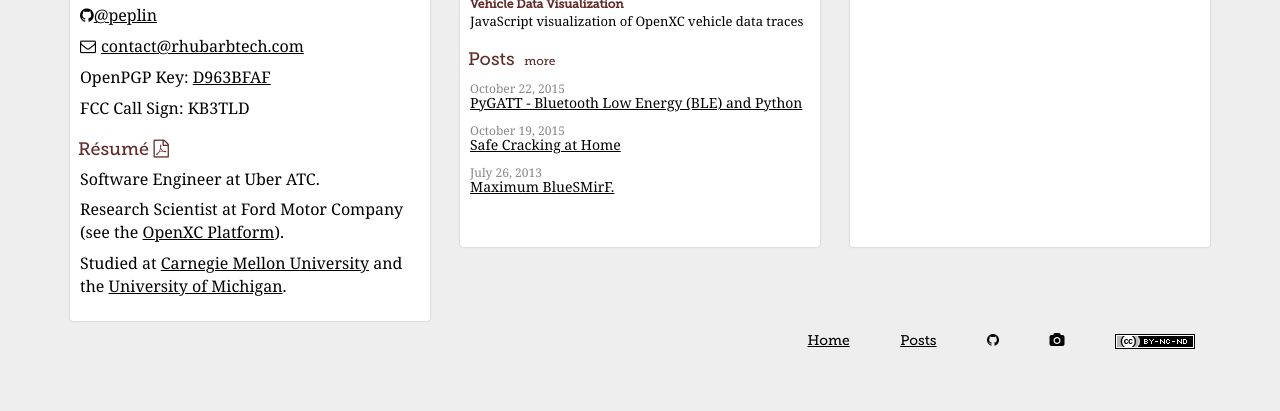
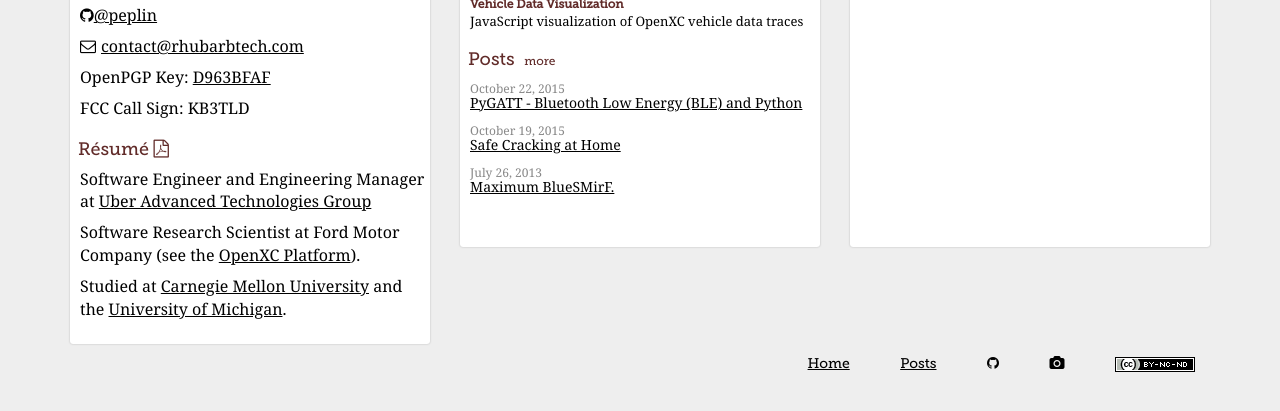
Before and after one commit to peplin/peplin.github.com, a Jekyll site: the page built from index.html, in a window 1280 px wide, cut to the strip 298-709 px from the top of the page. Built offline with Jekyll 4.4.1, drawn with Linux system fonts in a browser that asks for light colours.

Commit message:
Add link to ATG, update job title

```diff
--- a/index.html
+++ b/index.html
@@ -26,8 +26,8 @@ title: Christopher Peplin
 
             <h2>R&eacute;sum&eacute; <a href="/files/peplin-resume.pdf"><i class="fa fa-file-pdf-o"></i></a></h2>
             <ul class="resume work">
-                <li>Software Engineer at Uber ATC.</li>
-                <li>Research Scientist at Ford Motor Company (see the <a href="http://openxcplatform.com">OpenXC Platform</a>).</li>
+                <li>Software Engineer and Engineering Manager at <a href="http://uberatg.com">Uber Advanced Technologies Group</a></li>
+                <li>Software Research Scientist at Ford Motor Company (see the <a href="http://openxcplatform.com">OpenXC Platform</a>).</li>
             </ul>
             <ul class="resume education">
                 <li>Studied at <a href="http://www.ini.cmu.edu/">Carnegie Mellon University</a>
```
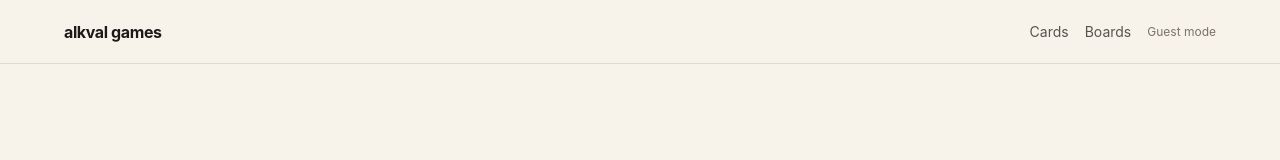
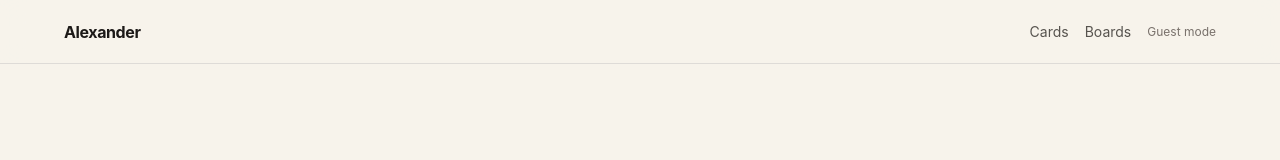
Before and after one commit to alkval/games-platform, a React (Vite) app: page / in a window 1280 px wide. Shown: the top 160 px of the page. Built offline with nearby package versions, Linux system fonts and the light colour scheme; no server answers; what boardgame.io would draw is missing.

Commit message:
use Alexander as the site brand

```diff
--- a/src/client/components/SiteHeader.tsx
+++ b/src/client/components/SiteHeader.tsx
@@ -7,7 +7,7 @@ export function SiteHeader() {
   return (
     <header className="site-header">
       <Link className="font-bold tracking-tight" to="/">
-        alkval games
+        Alexander
       </Link>
       <nav className="flex items-center gap-4 text-sm">
         <Link className="header-link" to="/cardgames">Cards</Link>
```
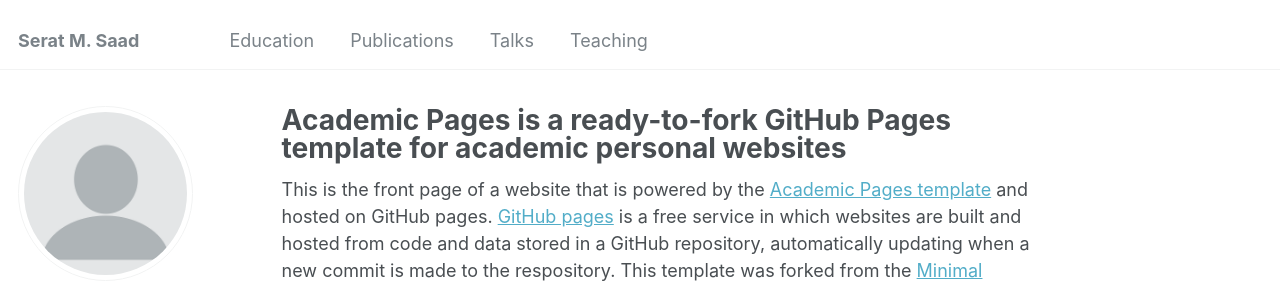
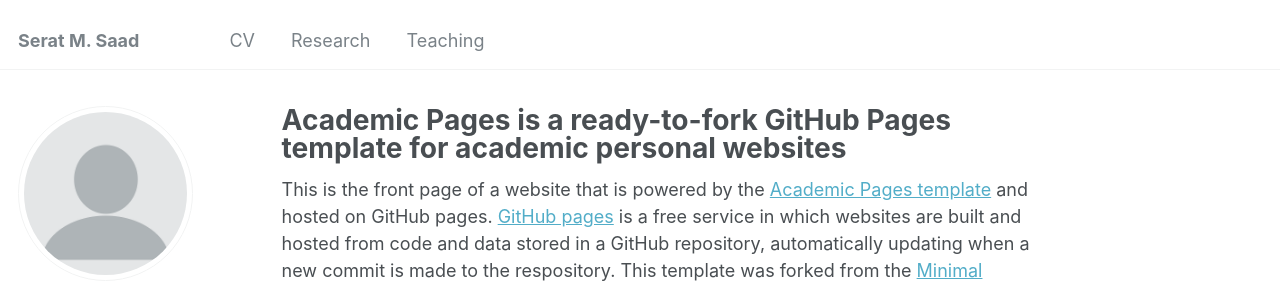
Before and after one commit to seratsaad/seratsaad.github.io, a Jekyll site: the page built from _pages/about.md, in a window 1280 px wide. Shown: the top 283 px of the page. Built offline with Jekyll 4.4.1, drawn with Linux system fonts in a browser that asks for light colours; some web fonts are replaced.

Commit message:
Update navigation.yml

```diff
--- a/_data/navigation.yml
+++ b/_data/navigation.yml
@@ -5,17 +5,17 @@
 # prevent it from being included in the site.
 
 main:
-  - title: "Education"
-    url: /education/
+  - title: "CV"
+    url: /publication/
 
-  - title: "Publications"
-    url: /publications/
-
-  - title: "Talks"
+  - title: "Research"
     url: /talks/
 
   - title: "Teaching"
     url: /teaching/
+
+  #- title: "CV"
+  #  url: /cv/
 
   #- title: "Portfolio"
   #  url: /portfolio/
```
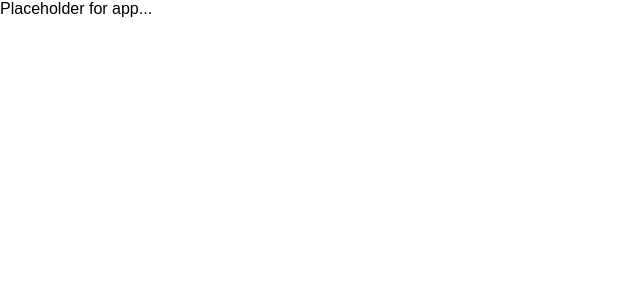
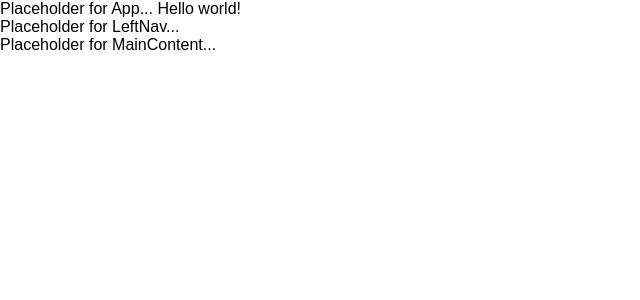
Before and after one commit to danteocualesjr/front-end-project-week-v2, a React (Create React App) app in the folder lambda-notes/: page / in a window 1280 px wide. Shown: the top 300 px of the page, without its empty margins (0-640 px from the left). Built offline with nearby package versions, Linux system fonts and the light colour scheme.

Commit message:
Imported LeftNav and MainContent components into App.

```diff
--- a/lambda-notes/src/App.js
+++ b/lambda-notes/src/App.js
@@ -1,10 +1,14 @@
 import React, { Component } from 'react';
+import LeftNav from './components/LeftNav/LeftNav.js';
+import MainContent from './components/MainContent/MainContent.js';
 
 class App extends Component {
   render() {
     return (
       <div>
-        Placeholder for app...
+        Placeholder for App... Hello world!
+        <LeftNav />
+        <MainContent />
       </div>
     );
   }
--- a/lambda-notes/src/components/CreateNote/CreateNote.js
+++ b/lambda-notes/src/components/CreateNote/CreateNote.js
@@ -5,7 +5,7 @@ class CreateNote extends Component {
     render() {
         return (
             <div>
-
+                Placeholder for CreateNote...
             </div>
         );
     }
--- a/lambda-notes/src/components/DeleteNote/DeleteNote.js
+++ b/lambda-notes/src/components/DeleteNote/DeleteNote.js
@@ -5,7 +5,7 @@ class DeleteNote extends Component {
     render() {
         return (
             <div>
-
+                Placeholder for DeleteNote...
             </div>
         );
     }
--- a/lambda-notes/src/components/EditNote/EditNote.js
+++ b/lambda-notes/src/components/EditNote/EditNote.js
@@ -5,7 +5,7 @@ class EditNote extends Component {
     render() {
         return (
             <div>
-
+                Placeholder for EditNote...
             </div>
         );
     }
--- a/lambda-notes/src/components/LeftNav/LeftNav.js
+++ b/lambda-notes/src/components/LeftNav/LeftNav.js
@@ -5,7 +5,7 @@ class LeftNav extends Component {
     render() {
         return (
             <div>
-                LeftNav placeholder...
+                Placeholder for LeftNav...
             </div>
         )
     }
--- a/lambda-notes/src/components/MainContent/MainContent.js
+++ b/lambda-notes/src/components/MainContent/MainContent.js
@@ -5,7 +5,7 @@ class MainContent extends Component {
     render() {
         return (
             <div>
-
+                Placeholder for MainContent...
             </div>
         );
     }
--- a/lambda-notes/src/components/NoteView/NoteView.js
+++ b/lambda-notes/src/components/NoteView/NoteView.js
@@ -5,7 +5,7 @@ class NoteView extends Component {
     render() {
         return (
             <div>
-
+                Placeholder for NoteView...
             </div>
         );
     }
--- a/lambda-notes/src/components/NotesList/NotesList.js
+++ b/lambda-notes/src/components/NotesList/NotesList.js
@@ -5,7 +5,7 @@ class NotesList extends Component {
     render() {
         return (
             <div>
-
+                Placeholder for NoteList...
             </div>
         );
     }
```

★ ★ ★

WHAT THE TASK REQUIRES =>
Make a verbatim copy of all the entries and strip out the pictures.

RESPONSE TO THE TASK =>
Before and after one commit to peplin/peplin.github.com, a Jekyll site: the page built from index.html, in a window 1280 px wide, cut to the strip 298-709 px from the top of the page. Built offline with Jekyll 4.4.1, drawn with Linux system fonts in a browser that asks for light colours.

Commit message:
Add link to ATG, update job title

```diff
--- a/index.html
+++ b/index.html
@@ -26,8 +26,8 @@ title: Christopher Peplin
 
             <h2>R&eacute;sum&eacute; <a href="/files/peplin-resume.pdf"><i class="fa fa-file-pdf-o"></i></a></h2>
             <ul class="resume work">
-                <li>Software Engineer at Uber ATC.</li>
-                <li>Research Scientist at Ford Motor Company (see the <a href="http://openxcplatform.com">OpenXC Platform</a>).</li>
+                <li>Software Engineer and Engineering Manager at <a href="http://uberatg.com">Uber Advanced Technologies Group</a></li>
+                <li>Software Research Scientist at Ford Motor Company (see the <a href="http://openxcplatform.com">OpenXC Platform</a>).</li>
             </ul>
             <ul class="resume education">
                 <li>Studied at <a href="http://www.ini.cmu.edu/">Carnegie Mellon University</a>
```
Before and after one commit to alkval/games-platform, a React (Vite) app: page / in a window 1280 px wide. Shown: the top 160 px of the page. Built offline with nearby package versions, Linux system fonts and the light colour scheme; no server answers; what boardgame.io would draw is missing.

Commit message:
use Alexander as the site brand

```diff
--- a/src/client/components/SiteHeader.tsx
+++ b/src/client/components/SiteHeader.tsx
@@ -7,7 +7,7 @@ export function SiteHeader() {
   return (
     <header className="site-header">
       <Link className="font-bold tracking-tight" to="/">
-        alkval games
+        Alexander
       </Link>
       <nav className="flex items-center gap-4 text-sm">
         <Link className="header-link" to="/cardgames">Cards</Link>
```
Before and after one commit to seratsaad/seratsaad.github.io, a Jekyll site: the page built from _pages/about.md, in a window 1280 px wide. Shown: the top 283 px of the page. Built offline with Jekyll 4.4.1, drawn with Linux system fonts in a browser that asks for light colours; some web fonts are replaced.

Commit message:
Update navigation.yml

```diff
--- a/_data/navigation.yml
+++ b/_data/navigation.yml
@@ -5,17 +5,17 @@
 # prevent it from being included in the site.
 
 main:
-  - title: "Education"
-    url: /education/
+  - title: "CV"
+    url: /publication/
 
-  - title: "Publications"
-    url: /publications/
-
-  - title: "Talks"
+  - title: "Research"
     url: /talks/
 
   - title: "Teaching"
     url: /teaching/
+
+  #- title: "CV"
+  #  url: /cv/
 
   #- title: "Portfolio"
   #  url: /portfolio/
```
Before and after one commit to danteocualesjr/front-end-project-week-v2, a React (Create React App) app in the folder lambda-notes/: page / in a window 1280 px wide. Shown: the top 300 px of the page, without its empty margins (0-640 px from the left). Built offline with nearby package versions, Linux system fonts and the light colour scheme.

Commit message:
Imported LeftNav and MainContent components into App.

```diff
--- a/lambda-notes/src/App.js
+++ b/lambda-notes/src/App.js
@@ -1,10 +1,14 @@
 import React, { Component } from 'react';
+import LeftNav from './components/LeftNav/LeftNav.js';
+import MainContent from './components/MainContent/MainContent.js';
 
 class App extends Component {
   render() {
     return (
       <div>
-        Placeholder for app...
+        Placeholder for App... Hello world!
+        <LeftNav />
+        <MainContent />
       </div>
     );
   }
--- a/lambda-notes/src/components/CreateNote/CreateNote.js
+++ b/lambda-notes/src/components/CreateNote/CreateNote.js
@@ -5,7 +5,7 @@ class CreateNote extends Component {
     render() {
         return (
             <div>
-
+                Placeholder for CreateNote...
             </div>
         );
     }
--- a/lambda-notes/src/components/DeleteNote/DeleteNote.js
+++ b/lambda-notes/src/components/DeleteNote/DeleteNote.js
@@ -5,7 +5,7 @@ class DeleteNote extends Component {
     render() {
         return (
             <div>
-
+                Placeholder for DeleteNote...
             </div>
         );
     }
--- a/lambda-notes/src/components/EditNote/EditNote.js
+++ b/lambda-notes/src/components/EditNote/EditNote.js
@@ -5,7 +5,7 @@ class EditNote extends Component {
     render() {
         return (
             <div>
-
+                Placeholder for EditNote...
             </div>
         );
     }
--- a/lambda-notes/src/components/LeftNav/LeftNav.js
+++ b/lambda-notes/src/components/LeftNav/LeftNav.js
@@ -5,7 +5,7 @@ class LeftNav extends Component {
     render() {
         return (
             <div>
-                LeftNav placeholder...
+                Placeholder for LeftNav...
             </div>
         )
     }
--- a/lambda-notes/src/components/MainContent/MainContent.js
+++ b/lambda-notes/src/components/MainContent/MainContent.js
@@ -5,7 +5,7 @@ class MainContent extends Component {
     render() {
         return (
             <div>
-
+                Placeholder for MainContent...
             </div>
         );
     }
--- a/lambda-notes/src/components/NoteView/NoteView.js
+++ b/lambda-notes/src/components/NoteView/NoteView.js
@@ -5,7 +5,7 @@ class NoteView extends Component {
     render() {
         return (
             <div>
-
+                Placeholder for NoteView...
             </div>
         );
     }
--- a/lambda-notes/src/components/NotesList/NotesList.js
+++ b/lambda-notes/src/components/NotesList/NotesList.js
@@ -5,7 +5,7 @@ class NotesList extends Component {
     render() {
         return (
             <div>
-
+                Placeholder for NoteList...
             </div>
         );
     }
```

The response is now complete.